Task description: Copy out each line from the material where the word "white" is found.

Extracted data:
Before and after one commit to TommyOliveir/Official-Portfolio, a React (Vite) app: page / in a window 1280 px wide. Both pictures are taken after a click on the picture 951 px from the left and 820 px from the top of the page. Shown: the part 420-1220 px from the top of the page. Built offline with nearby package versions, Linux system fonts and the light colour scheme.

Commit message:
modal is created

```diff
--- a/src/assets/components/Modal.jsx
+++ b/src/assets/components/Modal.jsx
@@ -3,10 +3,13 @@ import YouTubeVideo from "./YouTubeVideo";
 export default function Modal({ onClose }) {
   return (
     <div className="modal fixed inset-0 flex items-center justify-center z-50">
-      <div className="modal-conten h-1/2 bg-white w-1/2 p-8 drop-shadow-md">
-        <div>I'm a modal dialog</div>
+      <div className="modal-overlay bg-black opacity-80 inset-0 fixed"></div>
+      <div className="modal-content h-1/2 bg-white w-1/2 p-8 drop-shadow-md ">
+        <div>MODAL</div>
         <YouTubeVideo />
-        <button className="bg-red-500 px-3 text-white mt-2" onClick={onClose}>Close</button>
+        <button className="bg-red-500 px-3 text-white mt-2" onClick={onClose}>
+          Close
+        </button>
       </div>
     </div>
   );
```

Completed exercise:
-      <div className="modal-conten h-1/2 bg-white w-1/2 p-8 drop-shadow-md">
+      <div className="modal-content h-1/2 bg-white w-1/2 p-8 drop-shadow-md ">
-        <button className="bg-red-500 px-3 text-white mt-2" onClick={onClose}>Close</button>
+        <button className="bg-red-500 px-3 text-white mt-2" onClick={onClose}>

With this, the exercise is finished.